§ Task objective
Lines below that include "clicked" are the answer; copy each one.

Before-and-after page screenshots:
▬▬▬▬▬▬▬▬▬▬
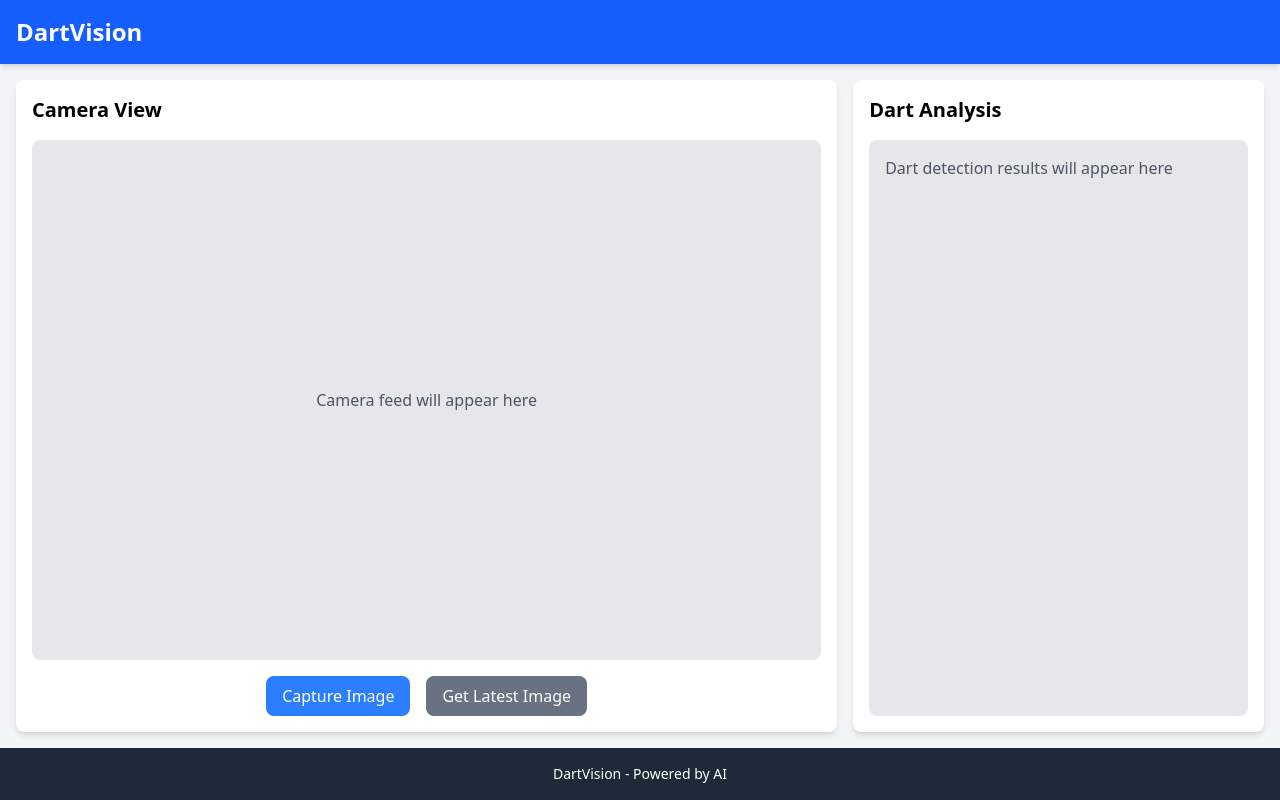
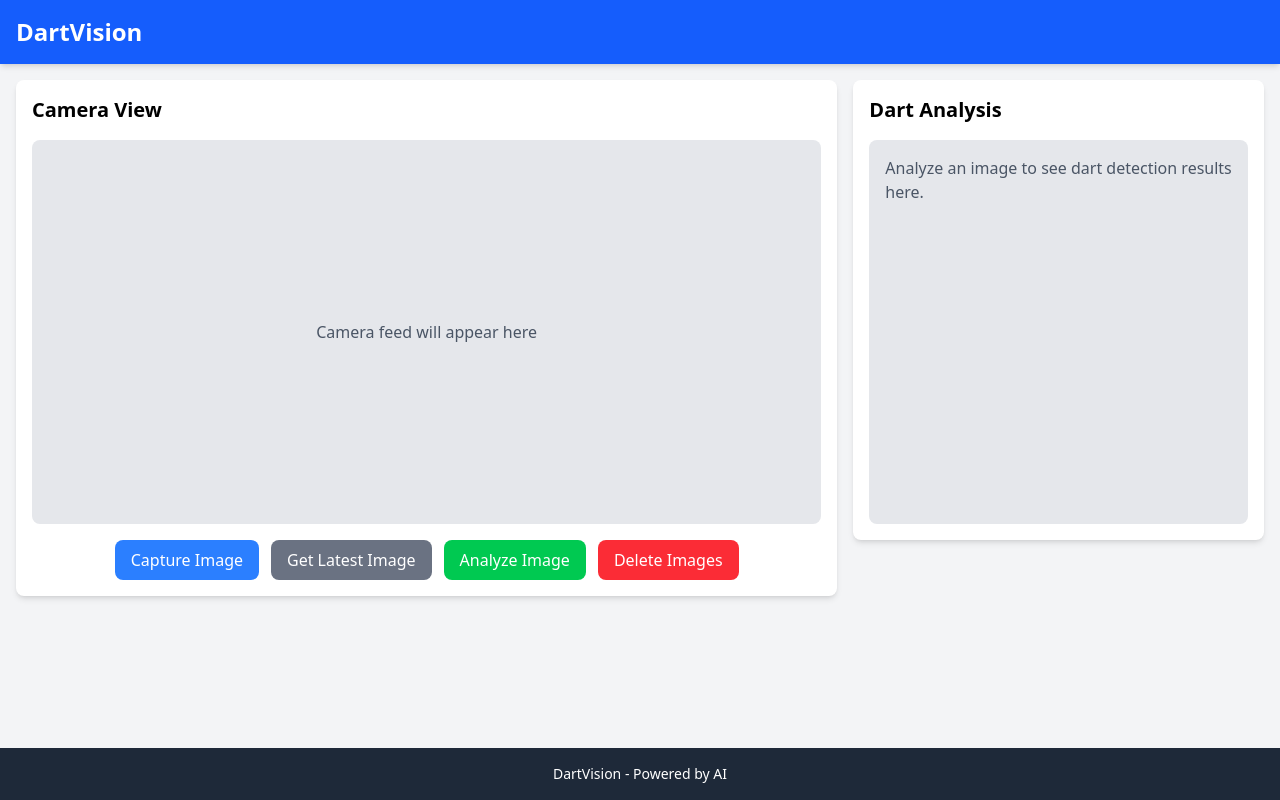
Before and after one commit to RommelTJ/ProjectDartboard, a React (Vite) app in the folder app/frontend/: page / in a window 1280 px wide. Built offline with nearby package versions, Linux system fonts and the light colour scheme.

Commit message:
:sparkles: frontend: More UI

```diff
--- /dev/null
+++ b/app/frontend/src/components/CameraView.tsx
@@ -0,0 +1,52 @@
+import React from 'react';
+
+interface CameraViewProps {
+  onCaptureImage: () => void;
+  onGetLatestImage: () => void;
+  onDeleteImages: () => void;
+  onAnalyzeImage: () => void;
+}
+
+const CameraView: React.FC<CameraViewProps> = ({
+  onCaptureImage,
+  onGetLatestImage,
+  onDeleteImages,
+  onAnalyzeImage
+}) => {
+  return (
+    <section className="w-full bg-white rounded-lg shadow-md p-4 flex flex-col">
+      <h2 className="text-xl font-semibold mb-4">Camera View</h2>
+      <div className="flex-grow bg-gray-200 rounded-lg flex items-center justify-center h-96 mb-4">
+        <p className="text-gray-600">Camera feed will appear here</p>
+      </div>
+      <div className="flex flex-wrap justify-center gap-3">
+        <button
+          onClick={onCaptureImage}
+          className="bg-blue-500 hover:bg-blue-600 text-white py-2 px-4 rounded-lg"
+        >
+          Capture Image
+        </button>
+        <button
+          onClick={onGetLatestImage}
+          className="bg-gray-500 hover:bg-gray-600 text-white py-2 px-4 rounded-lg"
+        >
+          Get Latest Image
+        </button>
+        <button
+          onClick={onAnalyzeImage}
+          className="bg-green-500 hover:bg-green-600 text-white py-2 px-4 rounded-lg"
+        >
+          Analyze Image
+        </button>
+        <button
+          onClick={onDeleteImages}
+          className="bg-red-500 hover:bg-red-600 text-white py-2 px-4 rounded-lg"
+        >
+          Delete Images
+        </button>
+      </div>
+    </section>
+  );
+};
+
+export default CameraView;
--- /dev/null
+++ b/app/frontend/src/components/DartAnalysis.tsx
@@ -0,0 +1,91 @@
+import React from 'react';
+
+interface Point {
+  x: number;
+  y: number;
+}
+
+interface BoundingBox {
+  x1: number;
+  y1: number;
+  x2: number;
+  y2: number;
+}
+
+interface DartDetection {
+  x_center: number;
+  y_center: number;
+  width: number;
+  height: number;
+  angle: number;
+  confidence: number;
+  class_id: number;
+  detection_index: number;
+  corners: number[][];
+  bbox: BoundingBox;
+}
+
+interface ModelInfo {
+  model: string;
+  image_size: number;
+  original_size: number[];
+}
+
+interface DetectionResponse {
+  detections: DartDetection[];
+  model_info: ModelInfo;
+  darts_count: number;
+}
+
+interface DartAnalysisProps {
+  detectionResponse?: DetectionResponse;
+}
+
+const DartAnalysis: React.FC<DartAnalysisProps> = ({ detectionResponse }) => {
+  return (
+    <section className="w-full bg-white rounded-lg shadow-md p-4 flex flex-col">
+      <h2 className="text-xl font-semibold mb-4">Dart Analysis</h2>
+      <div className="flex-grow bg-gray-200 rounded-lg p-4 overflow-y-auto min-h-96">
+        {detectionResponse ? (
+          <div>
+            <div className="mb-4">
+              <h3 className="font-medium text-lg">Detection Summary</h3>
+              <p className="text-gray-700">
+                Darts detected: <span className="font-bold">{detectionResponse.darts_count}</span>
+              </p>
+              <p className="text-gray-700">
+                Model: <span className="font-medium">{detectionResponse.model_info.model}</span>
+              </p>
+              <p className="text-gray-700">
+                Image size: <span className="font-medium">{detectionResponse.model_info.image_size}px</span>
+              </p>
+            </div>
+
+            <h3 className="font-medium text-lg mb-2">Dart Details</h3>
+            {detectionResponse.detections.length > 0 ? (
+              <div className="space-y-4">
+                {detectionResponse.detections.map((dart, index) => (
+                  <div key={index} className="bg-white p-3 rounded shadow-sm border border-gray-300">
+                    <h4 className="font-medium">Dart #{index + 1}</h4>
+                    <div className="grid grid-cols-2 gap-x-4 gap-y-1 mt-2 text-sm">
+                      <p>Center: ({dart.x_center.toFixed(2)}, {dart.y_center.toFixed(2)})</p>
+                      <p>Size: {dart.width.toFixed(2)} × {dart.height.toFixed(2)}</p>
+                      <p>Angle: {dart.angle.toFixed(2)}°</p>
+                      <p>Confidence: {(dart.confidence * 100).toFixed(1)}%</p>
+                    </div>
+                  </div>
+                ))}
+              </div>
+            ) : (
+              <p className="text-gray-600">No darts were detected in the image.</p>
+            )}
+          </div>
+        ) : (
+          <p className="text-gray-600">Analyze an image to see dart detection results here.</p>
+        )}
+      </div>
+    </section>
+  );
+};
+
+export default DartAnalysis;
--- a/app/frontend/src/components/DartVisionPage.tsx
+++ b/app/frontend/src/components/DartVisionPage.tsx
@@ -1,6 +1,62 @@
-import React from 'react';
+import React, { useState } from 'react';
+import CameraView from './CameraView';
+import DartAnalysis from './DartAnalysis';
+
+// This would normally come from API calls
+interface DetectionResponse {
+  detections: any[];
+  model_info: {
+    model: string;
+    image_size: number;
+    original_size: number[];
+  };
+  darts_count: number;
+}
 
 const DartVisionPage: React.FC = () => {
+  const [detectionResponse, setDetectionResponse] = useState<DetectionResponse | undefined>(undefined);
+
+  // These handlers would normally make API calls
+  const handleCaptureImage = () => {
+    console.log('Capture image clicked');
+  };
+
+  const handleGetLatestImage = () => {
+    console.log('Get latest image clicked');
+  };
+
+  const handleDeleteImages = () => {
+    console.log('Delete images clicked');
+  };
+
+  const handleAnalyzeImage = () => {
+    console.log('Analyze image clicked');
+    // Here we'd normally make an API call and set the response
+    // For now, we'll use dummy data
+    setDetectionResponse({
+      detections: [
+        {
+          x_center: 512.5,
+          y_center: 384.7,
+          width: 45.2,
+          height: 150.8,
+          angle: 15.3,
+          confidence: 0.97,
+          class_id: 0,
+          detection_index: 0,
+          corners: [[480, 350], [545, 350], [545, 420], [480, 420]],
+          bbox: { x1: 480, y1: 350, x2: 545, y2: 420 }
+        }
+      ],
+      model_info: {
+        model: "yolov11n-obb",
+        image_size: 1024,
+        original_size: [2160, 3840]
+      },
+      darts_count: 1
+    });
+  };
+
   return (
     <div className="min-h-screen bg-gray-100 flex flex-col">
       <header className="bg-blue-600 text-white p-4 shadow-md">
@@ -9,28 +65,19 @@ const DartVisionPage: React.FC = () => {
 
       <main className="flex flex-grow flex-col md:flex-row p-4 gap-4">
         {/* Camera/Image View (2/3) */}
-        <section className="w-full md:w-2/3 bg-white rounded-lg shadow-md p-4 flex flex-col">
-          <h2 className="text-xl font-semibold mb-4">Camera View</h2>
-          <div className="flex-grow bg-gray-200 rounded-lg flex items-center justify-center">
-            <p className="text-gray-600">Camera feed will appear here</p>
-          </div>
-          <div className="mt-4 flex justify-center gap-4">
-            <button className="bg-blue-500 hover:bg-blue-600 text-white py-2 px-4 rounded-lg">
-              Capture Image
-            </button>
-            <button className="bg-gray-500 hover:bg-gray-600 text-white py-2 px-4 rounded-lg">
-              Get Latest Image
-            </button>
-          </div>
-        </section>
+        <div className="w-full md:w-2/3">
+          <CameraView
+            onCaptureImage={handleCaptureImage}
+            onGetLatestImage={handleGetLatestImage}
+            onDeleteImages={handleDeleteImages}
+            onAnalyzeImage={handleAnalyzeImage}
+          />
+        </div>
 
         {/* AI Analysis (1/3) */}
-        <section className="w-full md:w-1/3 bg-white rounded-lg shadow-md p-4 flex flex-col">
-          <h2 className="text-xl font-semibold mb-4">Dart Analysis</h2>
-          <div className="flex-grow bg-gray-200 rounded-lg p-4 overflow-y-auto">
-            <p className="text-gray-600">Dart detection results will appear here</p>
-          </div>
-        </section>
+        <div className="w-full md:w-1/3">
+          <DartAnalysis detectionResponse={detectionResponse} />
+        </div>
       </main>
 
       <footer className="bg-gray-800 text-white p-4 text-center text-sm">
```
▬▬▬▬▬▬▬▬▬▬
§ Problem solution
+    console.log('Capture image clicked');
+    console.log('Get latest image clicked');
+    console.log('Delete images clicked');
+    console.log('Analyze image clicked');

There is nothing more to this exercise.